First, a couple of Before pictures. This disgusting, dirty thing posing as a bathroom was what I encountered when I first arrived to the house as the official owner. It was basically being used as a dog kennel/dog washing station. The toilet, sink, and shower were all completely clogged and non-functioning.
I cleaned the crap out of it, and ripped out that sink unit and the toilet, and replaced them with a temporary pedestal sink (gotten from the ReStore for $10) and new toilet. The shower was still functional (it was built from 1/2 thick fiberglass…it took me two evenings to cut that monster out during the real renovation). We Kilz’d twice, and painted.
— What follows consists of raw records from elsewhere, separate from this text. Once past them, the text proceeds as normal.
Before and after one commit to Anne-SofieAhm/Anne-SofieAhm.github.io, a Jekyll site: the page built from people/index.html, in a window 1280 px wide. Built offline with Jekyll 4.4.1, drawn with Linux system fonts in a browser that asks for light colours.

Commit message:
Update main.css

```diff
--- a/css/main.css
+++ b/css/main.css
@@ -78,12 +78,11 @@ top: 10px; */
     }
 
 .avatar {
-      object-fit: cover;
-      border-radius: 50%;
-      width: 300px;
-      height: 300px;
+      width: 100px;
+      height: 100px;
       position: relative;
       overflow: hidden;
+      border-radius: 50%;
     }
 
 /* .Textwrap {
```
I also put some cheap trim up to give it the illusion that it was being taken care of. Basically, just making it functional and clean in the meantime until we could afford/get time to do a proper renovation down the road.
This is the finished product (the shower curtain will change, though). I basically had to reframe the entire shower area, and replace all the sheetrock from the sink to the shower (with greenboard, with is mildew/mold/water resistant.
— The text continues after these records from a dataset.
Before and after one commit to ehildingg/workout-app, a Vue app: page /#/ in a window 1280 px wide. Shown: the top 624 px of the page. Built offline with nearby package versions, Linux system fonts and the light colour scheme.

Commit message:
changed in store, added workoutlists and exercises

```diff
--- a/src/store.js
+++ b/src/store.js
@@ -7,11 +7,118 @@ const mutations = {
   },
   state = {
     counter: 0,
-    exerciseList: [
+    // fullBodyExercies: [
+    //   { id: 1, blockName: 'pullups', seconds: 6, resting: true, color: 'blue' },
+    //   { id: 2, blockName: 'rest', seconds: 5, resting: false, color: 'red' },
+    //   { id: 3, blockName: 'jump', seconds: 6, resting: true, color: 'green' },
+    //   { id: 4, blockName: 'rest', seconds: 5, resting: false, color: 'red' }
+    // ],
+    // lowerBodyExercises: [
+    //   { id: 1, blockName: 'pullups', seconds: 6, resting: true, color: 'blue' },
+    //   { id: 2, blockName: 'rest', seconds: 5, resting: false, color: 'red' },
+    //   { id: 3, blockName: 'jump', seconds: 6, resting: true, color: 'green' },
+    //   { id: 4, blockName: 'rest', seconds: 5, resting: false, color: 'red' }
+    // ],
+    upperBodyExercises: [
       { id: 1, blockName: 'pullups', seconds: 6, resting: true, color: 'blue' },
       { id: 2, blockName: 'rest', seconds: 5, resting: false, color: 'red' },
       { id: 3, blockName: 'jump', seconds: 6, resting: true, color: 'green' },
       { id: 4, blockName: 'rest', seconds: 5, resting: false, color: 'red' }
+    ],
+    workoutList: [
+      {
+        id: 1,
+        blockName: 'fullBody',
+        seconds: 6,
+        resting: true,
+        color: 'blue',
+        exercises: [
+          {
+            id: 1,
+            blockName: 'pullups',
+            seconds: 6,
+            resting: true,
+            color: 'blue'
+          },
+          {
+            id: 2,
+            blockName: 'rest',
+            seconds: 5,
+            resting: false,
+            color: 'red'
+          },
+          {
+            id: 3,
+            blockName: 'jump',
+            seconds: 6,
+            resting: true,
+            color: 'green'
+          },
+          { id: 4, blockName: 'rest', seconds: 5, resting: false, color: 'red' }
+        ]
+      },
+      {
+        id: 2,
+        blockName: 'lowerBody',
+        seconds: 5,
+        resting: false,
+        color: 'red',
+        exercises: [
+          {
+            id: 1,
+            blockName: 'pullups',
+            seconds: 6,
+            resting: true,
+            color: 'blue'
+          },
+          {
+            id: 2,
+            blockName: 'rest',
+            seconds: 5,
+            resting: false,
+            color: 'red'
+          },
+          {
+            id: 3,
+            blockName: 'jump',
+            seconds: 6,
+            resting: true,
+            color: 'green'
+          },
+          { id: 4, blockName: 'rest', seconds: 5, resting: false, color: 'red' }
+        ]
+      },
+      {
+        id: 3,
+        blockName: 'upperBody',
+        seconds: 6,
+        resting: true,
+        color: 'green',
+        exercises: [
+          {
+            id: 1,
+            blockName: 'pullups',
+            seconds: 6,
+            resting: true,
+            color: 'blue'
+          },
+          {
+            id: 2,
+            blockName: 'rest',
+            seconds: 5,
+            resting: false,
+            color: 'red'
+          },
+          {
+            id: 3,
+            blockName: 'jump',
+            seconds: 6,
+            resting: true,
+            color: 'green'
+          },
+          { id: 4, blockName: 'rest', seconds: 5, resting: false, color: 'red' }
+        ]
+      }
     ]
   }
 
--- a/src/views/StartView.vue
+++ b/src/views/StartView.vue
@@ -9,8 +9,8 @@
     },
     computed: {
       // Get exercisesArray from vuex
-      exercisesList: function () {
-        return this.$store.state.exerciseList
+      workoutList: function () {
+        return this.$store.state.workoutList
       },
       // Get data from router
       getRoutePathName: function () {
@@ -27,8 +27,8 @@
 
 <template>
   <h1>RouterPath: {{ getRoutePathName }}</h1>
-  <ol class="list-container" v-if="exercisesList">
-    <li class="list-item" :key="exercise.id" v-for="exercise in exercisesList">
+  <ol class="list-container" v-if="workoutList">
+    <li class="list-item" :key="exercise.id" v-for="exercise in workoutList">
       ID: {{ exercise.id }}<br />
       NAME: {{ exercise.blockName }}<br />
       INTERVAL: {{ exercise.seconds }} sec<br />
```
The vanity is this one (31″ version). I found it in the “damaged” clearance area at Lowe’s. A brace on the backside was damaged, so I got it for $50, spent $25 on cabinet paint, and changed the color while I was at it. It came out much nicer than I expected; painting cabinets is always dicey.
The mirror and shelving brackets are IKEA. I used some scrap wood to make real wood shelves instead of IKEA’s particle/veneer ones; I stained both the mirror and shelving using General Finishes Java gel stain. The toilet is the new one I originally replaced. The tile is 6×24 gray cement-looking tile. We’re doing the same tile in the other (upstairs) bathroom, and a 12×24 version in the laundry room (through the dark doorway in the last image).
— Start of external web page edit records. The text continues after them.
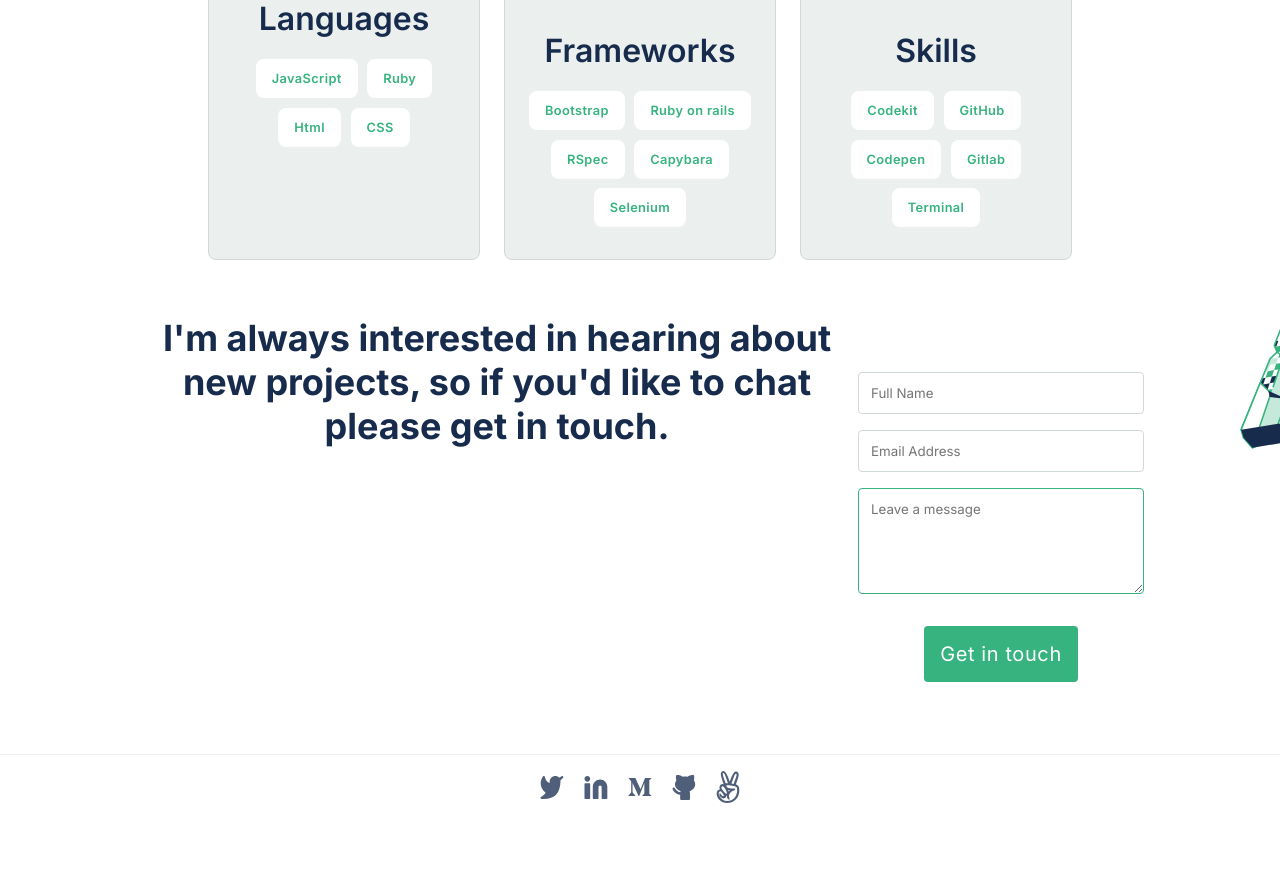
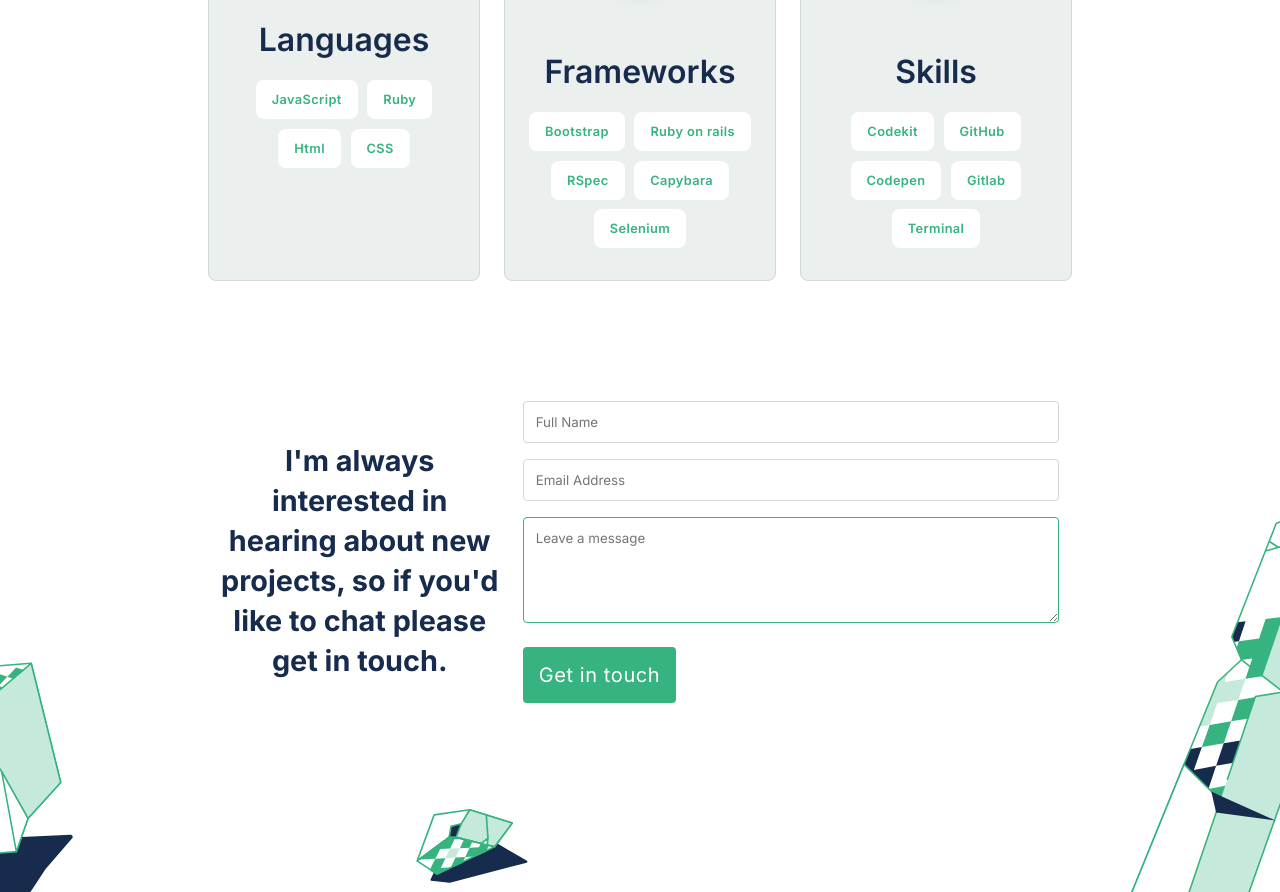
Before and after one commit to mwismann/microverse-portfolio-project, a website: page index.html in a window 1280 px wide. Shown: the part 3066-3958 px from the top of the page. Before the commit the page ends 3889 px from the top, so only its background shows below. Drawn offline with Linux system fonts and the light colour scheme.

Commit message:
Add bg-img for contact section on desktop

```diff
--- a/index.html
+++ b/index.html
@@ -216,11 +216,13 @@
 
             <img id="contact-bg" src="icon-img/contact-bg.svg" alt="">
 
+
+
             <form action="https://formspree.io/f/xknagbvo" method="post" id="contact-form">
                 <input type="text" name="name" id="client-name" maxlength="30" placeholder="Full Name" required>
                 <input type="email" name="email" id="client-email" placeholder="Email Address" required>
                 <textarea name="msg" id="client-msg" cols="30" rows="5" maxlength="500" placeholder="Leave a message" required></textarea>
-                <button class="action-btn" type="submit">Get in touch</button>
+                <button class="action-btn" id="submit-btn" type="submit">Get in touch</button>
             </form>
 
 
@@ -242,6 +244,12 @@
             <span>mwbertolucci@gmail.com</span>
 
             <img id="contact-line-break" src="icon-img/line-shape.svg" alt="">
+        </div>
+
+        <div class="contact-bg-desk-container">
+            <img id="contact-bg-desk-1" src="icon-img/desktop/contact-bg-desktop-1.svg" alt="">
+            <img id="contact-bg-desk-2" src="icon-img/desktop/contact-bg-desktop-2.svg" alt="">
+            <img id="contact-bg-desk-3" src="icon-img/desktop/contact-bg-desktop-3.svg" alt="">
         </div>
     </section>
 
--- a/styles.css
+++ b/styles.css
@@ -180,6 +180,7 @@ li {
 
 .work-categories {
   display: flex;
+  flex-wrap: wrap;
   justify-content: center;
   align-items: center;
   gap: 0.45rem;
@@ -325,6 +326,7 @@ li {
 }
 
 #contact-form {
+  width: 100%;
   padding: 3.5rem 0;
   display: flex;
   flex-direction: column;
@@ -409,7 +411,7 @@ footer {
 
   .headline {
     margin-top: 0;
-    width: 100vw;
+    width: 100%;
     height: 100vh;
     background: url(icon-img/desktop/Header-illustration-desktop.svg) no-repeat;
     background-size: 100%;
@@ -557,11 +559,58 @@ footer {
   }
 
   /* Contact Section */
-  .alt-container {
-    padding: 0 7.5rem;
-    display: flex;
+  #contact-section {
+    position: static;
+    margin: 4rem 0 17rem;
   }
 
+  .alt-container {
+    max-width: 80%;
+    margin: 0 auto;
+    display: flex;
+    justify-content: flex-start;
+    gap: 1.5rem;
+  }
+
+  #contact-section h2 {
+    width: 35%;
+    margin: 2.5rem 0;
+    font-size: 1.8rem;
+    line-height: 2.5rem;
+  }
+
+  .contact-bg-desk-container {
+    position: relative;
+  }
+
+  #contact-bg-desk-1 {
+    position: absolute;
+    left: -4rem;
+    bottom: -14rem;
+  }
+
+  #contact-bg-desk-2 {
+    position: absolute;
+    left: 24rem;
+    top: 4rem;
+  }
+
+  #contact-bg-desk-3 {
+    position: absolute;
+    right: -1rem;
+    top: -14rem;
+  }
+
+  #contact-form {
+    max-width: 64%;
+    padding: 0;
+  }
+
+  #submit-btn {
+    margin: 0.5rem 0;
+  }
+
+  #contact-bg,
   #contact-section ul,
   #contact-section span,
   #contact-line-break {
```
Also changed, not shown: icon-img/desktop/contact-bg-desktop-1.png (added), icon-img/desktop/contact-bg-desktop-1.svg (added), icon-img/desktop/contact-bg-desktop-2.png (added), icon-img/desktop/contact-bg-desktop-2.svg (added), icon-img/desktop/contact-bg-desktop-3.png (added), icon-img/desktop/contact-bg-desktop-3.svg (added).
Since we only have 8ft ceilings, I decided to scale up the trim and use 7 1/4 everywhere (I’ll do slightly shorter in a couple of areas with soffits lowering the ceiling). It really makes a difference in pushing the ceiling up visually. I also went ahead with shoe molding in the bathroom; we’ll have it most other areas (soon to be wood floors), and it helps with covering the tile/baseboard transition unevenness.
All told, we probably spent around $2000 to do this. The shower stall itself, and the tile, were the big ticket items (the tile mostly because of needing to buy additional tools). I’m pretty pleased with how it turned out. Hopefully, the things I learned on this one will make the next one go much faster.